(DATASET)

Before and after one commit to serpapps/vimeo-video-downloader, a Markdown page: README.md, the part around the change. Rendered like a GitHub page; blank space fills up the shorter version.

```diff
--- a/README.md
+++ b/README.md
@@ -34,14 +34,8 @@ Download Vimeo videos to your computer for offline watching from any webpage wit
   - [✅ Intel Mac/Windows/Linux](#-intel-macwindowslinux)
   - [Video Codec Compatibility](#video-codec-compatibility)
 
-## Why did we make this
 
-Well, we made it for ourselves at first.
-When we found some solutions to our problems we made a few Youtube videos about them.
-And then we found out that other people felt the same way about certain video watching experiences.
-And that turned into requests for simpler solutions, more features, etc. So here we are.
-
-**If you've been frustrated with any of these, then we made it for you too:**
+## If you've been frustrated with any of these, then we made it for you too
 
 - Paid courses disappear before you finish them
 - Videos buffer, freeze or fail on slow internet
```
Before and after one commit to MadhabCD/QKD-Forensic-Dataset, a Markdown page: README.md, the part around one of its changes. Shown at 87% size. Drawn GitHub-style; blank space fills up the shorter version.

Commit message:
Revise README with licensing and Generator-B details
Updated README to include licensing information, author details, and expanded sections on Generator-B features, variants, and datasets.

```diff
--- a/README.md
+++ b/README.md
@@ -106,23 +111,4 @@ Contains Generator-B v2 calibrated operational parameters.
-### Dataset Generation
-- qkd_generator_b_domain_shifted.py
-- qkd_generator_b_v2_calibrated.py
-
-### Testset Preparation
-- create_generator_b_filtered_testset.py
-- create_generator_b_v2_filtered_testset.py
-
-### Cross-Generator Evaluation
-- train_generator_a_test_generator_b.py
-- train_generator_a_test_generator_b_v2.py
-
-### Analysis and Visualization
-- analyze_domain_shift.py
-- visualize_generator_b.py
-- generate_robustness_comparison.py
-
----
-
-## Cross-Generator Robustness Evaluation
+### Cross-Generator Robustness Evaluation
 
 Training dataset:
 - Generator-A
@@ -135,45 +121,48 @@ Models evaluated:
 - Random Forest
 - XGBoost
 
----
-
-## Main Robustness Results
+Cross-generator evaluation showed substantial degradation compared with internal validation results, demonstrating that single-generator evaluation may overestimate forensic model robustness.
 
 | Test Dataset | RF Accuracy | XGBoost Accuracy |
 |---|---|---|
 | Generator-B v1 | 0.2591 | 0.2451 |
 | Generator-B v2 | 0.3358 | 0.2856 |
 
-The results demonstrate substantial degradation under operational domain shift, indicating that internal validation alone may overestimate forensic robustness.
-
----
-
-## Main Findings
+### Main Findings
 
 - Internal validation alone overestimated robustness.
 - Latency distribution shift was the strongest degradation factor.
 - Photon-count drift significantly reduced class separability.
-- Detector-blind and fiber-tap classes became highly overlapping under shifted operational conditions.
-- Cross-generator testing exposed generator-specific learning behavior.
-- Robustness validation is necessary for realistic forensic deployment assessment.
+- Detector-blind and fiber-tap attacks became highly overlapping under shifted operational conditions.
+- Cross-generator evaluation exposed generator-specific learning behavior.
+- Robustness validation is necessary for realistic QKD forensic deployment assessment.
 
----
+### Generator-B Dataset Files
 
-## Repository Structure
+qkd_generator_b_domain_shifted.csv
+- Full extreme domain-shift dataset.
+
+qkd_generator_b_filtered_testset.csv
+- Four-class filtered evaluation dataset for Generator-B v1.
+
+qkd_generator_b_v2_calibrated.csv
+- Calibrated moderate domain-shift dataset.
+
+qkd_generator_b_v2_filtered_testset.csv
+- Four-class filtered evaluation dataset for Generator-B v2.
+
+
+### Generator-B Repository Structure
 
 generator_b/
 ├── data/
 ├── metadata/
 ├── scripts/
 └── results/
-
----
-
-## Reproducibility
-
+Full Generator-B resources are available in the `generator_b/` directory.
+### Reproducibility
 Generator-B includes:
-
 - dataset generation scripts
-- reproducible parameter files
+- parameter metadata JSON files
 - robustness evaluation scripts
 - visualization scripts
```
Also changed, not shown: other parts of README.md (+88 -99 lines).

(End DATASET)

» **PROBLEM**
Which of the lines above carry the string "scripts"? Copy every one.

» **PROBLEM SOLUTION**
 ├── scripts/
 - dataset generation scripts
 - robustness evaluation scripts
 - visualization scripts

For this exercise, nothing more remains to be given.